Figure skating star Kristi Yamaguchi says American women need to go for it at the World Championships in Canada this weekend.
"A year before the Olympics is not the time to be conservative," the 1992 Olympic champion said. "This is the time to go for it and push yourself for how you want to be set up for the next year."
Yamaguchi, a two-time world champion from Fremont, was speaking a few hours after the ladies short program Thursday in which Ashley Wagner finished fifth and Gracie Gold ninth.
Wagner, the two-time reigning U.S. champion, talked about skating conservatively in the short program to keep the Americans in contention to earn three Olympic berths for the 2014 Winter Olympics.
Wagner and Gold need to finish in a combination that adds to 13 or lower to get the coveted third spot. They currently have a combined total of 14 with the free skate scheduled for Saturday.
Yamaguchi, who will appear Sunday at the San Francisco Bulls' game to promote her Always Dream Foundation, says the Americans should forget about that third spot.
"Sure it is pressure but ultimately it is something they should push aside and focus on the task at hand and that is skating as clean as they can," Yamaguchi said.
"It would be amazing if they both could accomplish the goal of getting three spots. But it's hard to put that pressure on the skaters. It's not the only reason they are there."
It's personal for Wagner, who finished third
Wagner and Gold have set themselves apart from the rest of the U.S. skaters, according to Yamaguchi. But she added that the American women are deep a year before the Sochi Games with Christina Gao and Mirai Nagasu as those capable of doing well.
Still, the U.S. women don't appear ready to challenge the lissome Asian skaters who dominate the standings.
Olympic champion Kim Yu-Na of South Korea looked spectacular in the short program Thursday in her return after 19 months away. Italy's Carolina Kostner enters the long program in second place, followed by Japan's Kanako Murakami.

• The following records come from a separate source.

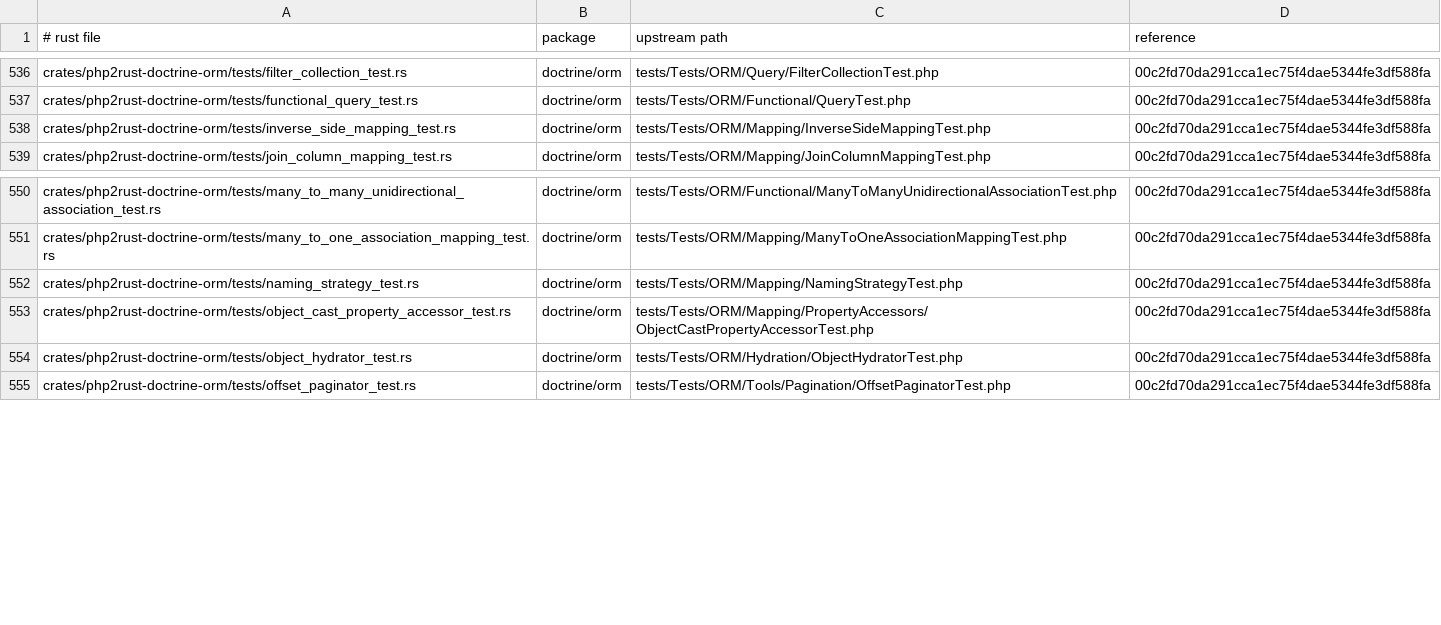
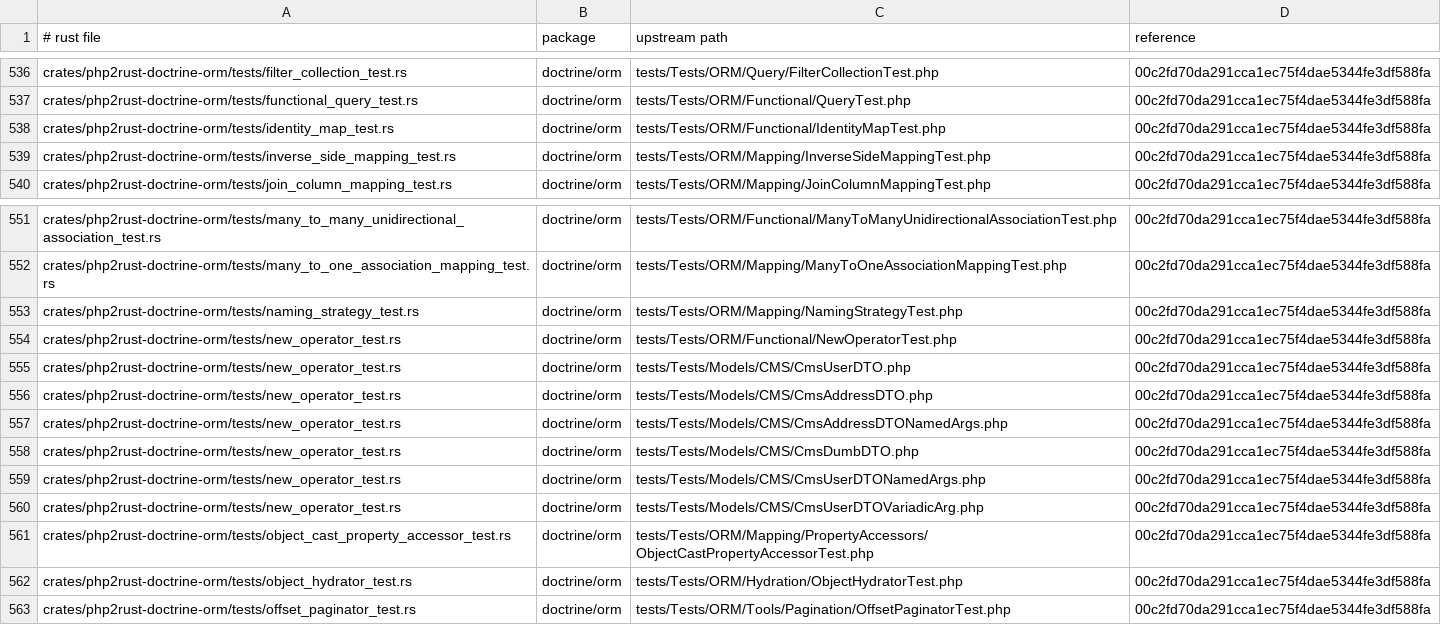
Before and after one commit to D-Nations/php2rust-doctrine-orm, a TSV file: parity/sources.tsv, drawn as a sheet; only a part is shown, gaps mark what is left out.

```diff
--- a/parity/sources.tsv
+++ b/parity/sources.tsv
@@ -537,2 +537,3 @@ crates/php2rust-doctrine-orm/tests/filter_collection_test.rs	doctrine/orm	tests/
 crates/php2rust-doctrine-orm/tests/functional_query_test.rs	doctrine/orm	tests/Tests/ORM/Functional/QueryTest.php	00c2fd70da291cca1ec75f4dae5344fe3df588fa
+crates/php2rust-doctrine-orm/tests/identity_map_test.rs	doctrine/orm	tests/Tests/ORM/Functional/IdentityMapTest.php	00c2fd70da291cca1ec75f4dae5344fe3df588fa
 crates/php2rust-doctrine-orm/tests/inverse_side_mapping_test.rs	doctrine/orm	tests/Tests/ORM/Mapping/InverseSideMappingTest.php	00c2fd70da291cca1ec75f4dae5344fe3df588fa
@@ -552,2 +553,9 @@ crates/php2rust-doctrine-orm/tests/many_to_one_association_mapping_test.rs	doctr
 crates/php2rust-doctrine-orm/tests/naming_strategy_test.rs	doctrine/orm	tests/Tests/ORM/Mapping/NamingStrategyTest.php	00c2fd70da291cca1ec75f4dae5344fe3df588fa
+crates/php2rust-doctrine-orm/tests/new_operator_test.rs	doctrine/orm	tests/Tests/ORM/Functional/NewOperatorTest.php	00c2fd70da291cca1ec75f4dae5344fe3df588fa
+crates/php2rust-doctrine-orm/tests/new_operator_test.rs	doctrine/orm	tests/Tests/Models/CMS/CmsUserDTO.php	00c2fd70da291cca1ec75f4dae5344fe3df588fa
+crates/php2rust-doctrine-orm/tests/new_operator_test.rs	doctrine/orm	tests/Tests/Models/CMS/CmsAddressDTO.php	00c2fd70da291cca1ec75f4dae5344fe3df588fa
+crates/php2rust-doctrine-orm/tests/new_operator_test.rs	doctrine/orm	tests/Tests/Models/CMS/CmsAddressDTONamedArgs.php	00c2fd70da291cca1ec75f4dae5344fe3df588fa
+crates/php2rust-doctrine-orm/tests/new_operator_test.rs	doctrine/orm	tests/Tests/Models/CMS/CmsDumbDTO.php	00c2fd70da291cca1ec75f4dae5344fe3df588fa
+crates/php2rust-doctrine-orm/tests/new_operator_test.rs	doctrine/orm	tests/Tests/Models/CMS/CmsUserDTONamedArgs.php	00c2fd70da291cca1ec75f4dae5344fe3df588fa
+crates/php2rust-doctrine-orm/tests/new_operator_test.rs	doctrine/orm	tests/Tests/Models/CMS/CmsUserDTOVariadicArg.php	00c2fd70da291cca1ec75f4dae5344fe3df588fa
 crates/php2rust-doctrine-orm/tests/object_cast_property_accessor_test.rs	doctrine/orm	tests/Tests/ORM/Mapping/PropertyAccessors/ObjectCastPropertyAccessorTest.php	00c2fd70da291cca1ec75f4dae5344fe3df588fa
```
Also changed, not shown: 2 other files.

Yamaguchi praised the Asian skaters' consistency over the past two years but added, "It will be interesting to see if they will stay on this path. There is a little more pressure."
Yamaguchi, 41, has remained close to skating but her passion has been the Always Dream Foundation that she started in1996. The group promotes early childhood literacy.
"Looking back to '92 you just never imagine what will lie ahead with you," she said. "I'm always looking for another challenge. For the most part to have established Always Dream has allowed me to do something that my whole family is involved with and can continue when I'm gone."
The Bulls, the area's minor league hockey team, is working with the foundation as part of their community outreach.
Contact Elliott Almond at 408-920-5865. Follow him on Twitter at twitter.com/elliottalmond.